**Task requirements**.
Copy every line of the data that includes the string "import".

**Exercise inputs**.
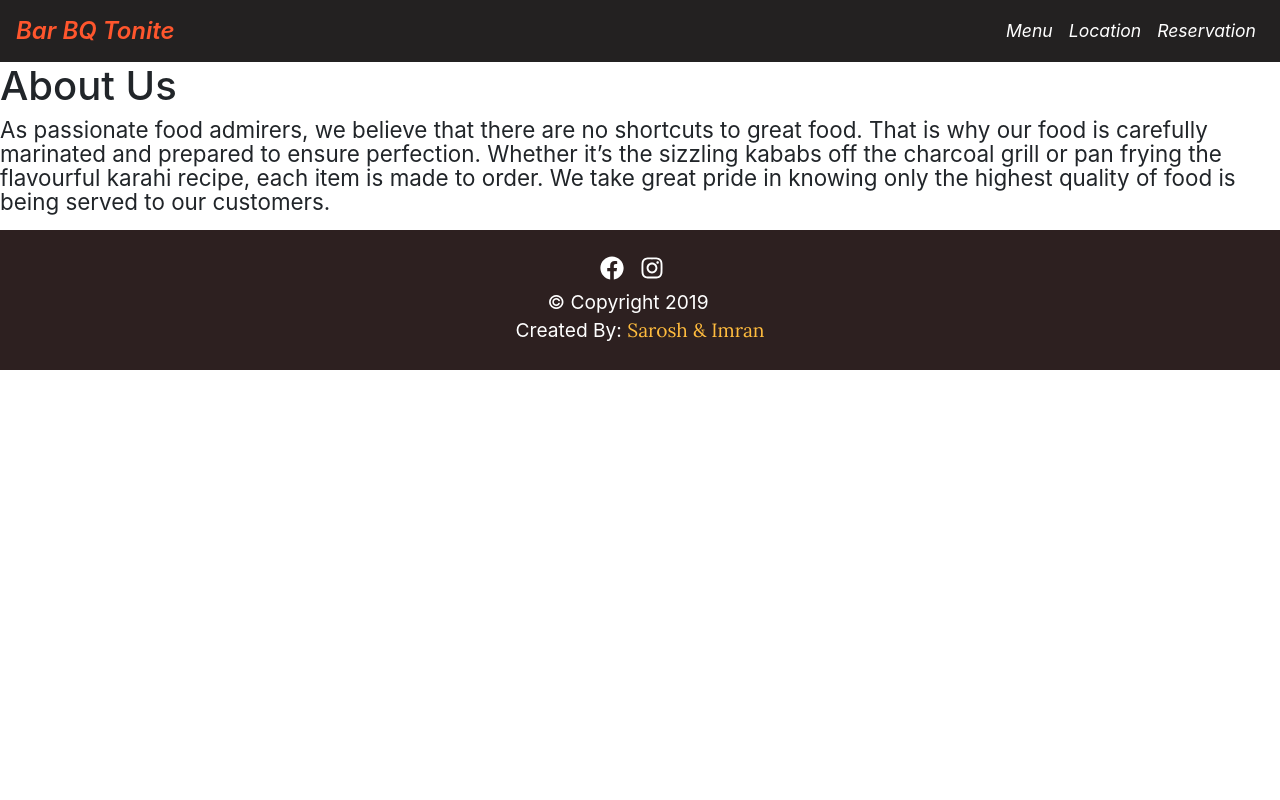
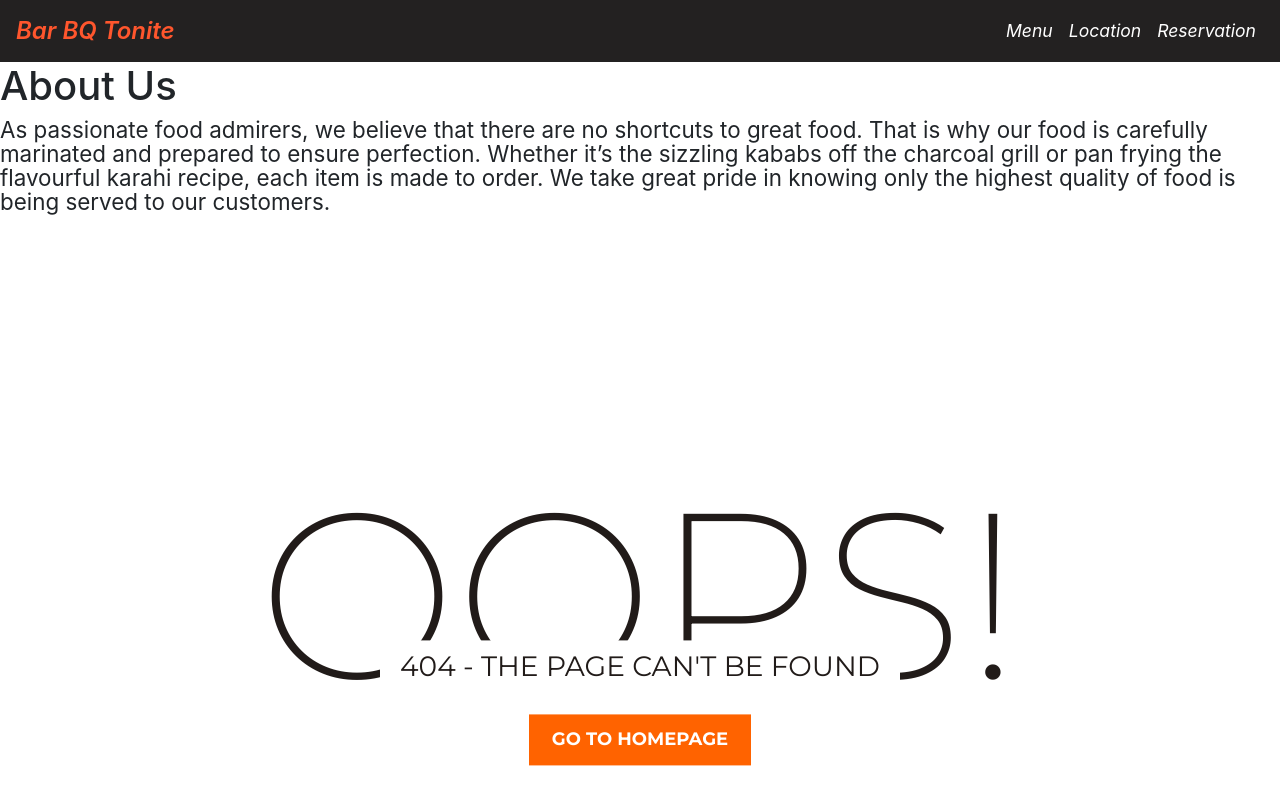
Before and after one commit to SaroshKhawar496/bbq-tonite, a React (Create React App) app in the folder client/: page /about in a window 1280 px wide. Shown: the top 800 px of the page. Built offline with nearby package versions, Linux system fonts and the light colour scheme.

Commit message:
Created Error Page and styled it

```diff
--- a/client/src/App.js
+++ b/client/src/App.js
@@ -39,8 +39,8 @@ function App() {
             path="/reservations/new"
             component={withAuth(NewReservation)}
           />
-          <Route component={ErrorPage} />
         </Switch>
+        <Route component={ErrorPage} />
         <Footer />
       </>
     </BrowserRouter>
--- a/client/src/components/ErrorPage.js
+++ b/client/src/components/ErrorPage.js
@@ -1,11 +1,19 @@
-import React from 'react'
+import React from "react";
+import styles from "../sass/ErrorPage.module.scss";
+import { Link } from "react-router-dom";
 
 const ErrorPage = () => {
-    return (
-        <div>
-            <h1>Error! Page Not Found</h1>
+  return (
+    <div id={styles.notfound}>
+      <div class={styles.notfound}>
+        <div class={styles.notfound404}>
+          <h1>Oops!</h1>
+          <h2>404 - The Page can't be found</h2>
         </div>
-    )
-}
+        <Link to="/">Go TO Homepage</Link>
+      </div>
+    </div>
+  );
+};
 
 export default ErrorPage;
--- /dev/null
+++ b/client/src/sass/ErrorPage.module.scss
@@ -0,0 +1,112 @@
+@import url("https://fonts.googleapis.com/css?family=Montserrat:200,400,700&display=swap");
+
+* {
+  -webkit-box-sizing: border-box;
+  box-sizing: border-box;
+}
+
+body {
+  padding: 0;
+  margin: 0;
+}
+
+#notfound {
+  position: relative;
+  height: 100vh;
+}
+
+#notfound .notfound {
+  position: absolute;
+  left: 50%;
+  top: 50%;
+  -webkit-transform: translate(-50%, -50%);
+  -ms-transform: translate(-50%, -50%);
+  transform: translate(-50%, -50%);
+}
+
+.notfound {
+  max-width: 520px;
+  width: 100%;
+  line-height: 1.4;
+  text-align: center;
+}
+
+.notfound .notfound404 {
+  position: relative;
+  height: 200px;
+  margin: 0px auto 20px;
+  z-index: -1;
+}
+
+.notfound .notfound404 h1 {
+  font-family: "Montserrat", sans-serif;
+  font-size: 236px;
+  font-weight: 200;
+  margin: 0px;
+  color: #211b19;
+  text-transform: uppercase;
+  position: absolute;
+  left: 50%;
+  top: 50%;
+  -webkit-transform: translate(-50%, -50%);
+  -ms-transform: translate(-50%, -50%);
+  transform: translate(-50%, -50%);
+}
+
+.notfound .notfound404 h2 {
+  font-family: "Montserrat", sans-serif;
+  font-size: 28px;
+  font-weight: 400;
+  text-transform: uppercase;
+  color: #211b19;
+  background: #fff;
+  padding: 10px 5px;
+  margin: auto;
+  display: inline-block;
+  position: absolute;
+  bottom: 0px;
+  left: 0;
+  right: 0;
+}
+
+.notfound a {
+  font-family: "Montserrat", sans-serif;
+  display: inline-block;
+  font-weight: 700;
+  text-decoration: none;
+  color: #fff;
+  text-transform: uppercase;
+  padding: 13px 23px;
+  background: #ff6300;
+  font-size: 18px;
+  -webkit-transition: 0.2s all;
+  transition: 0.2s all;
+}
+
+.notfound a:hover {
+  color: #ff6300;
+  background: #211b19;
+}
+
+@media only screen and (max-width: 767px) {
+  .notfound .notfound404 h1 {
+    font-size: 148px;
+  }
+}
+
+@media only screen and (max-width: 480px) {
+  .notfound .notfound404 {
+    height: 148px;
+    margin: 0px auto 10px;
+  }
+  .notfound .notfound404 h1 {
+    font-size: 86px;
+  }
+  .notfound .notfound404 h2 {
+    font-size: 16px;
+  }
+  .notfound a {
+    padding: 7px 15px;
+    font-size: 14px;
+  }
+}
```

**Exercise answer**.
-import React from 'react'
+import React from "react";
+import styles from "../sass/ErrorPage.module.scss";
+import { Link } from "react-router-dom";
+@import url("https://fonts.googleapis.com/css?family=Montserrat:200,400,700&display=swap");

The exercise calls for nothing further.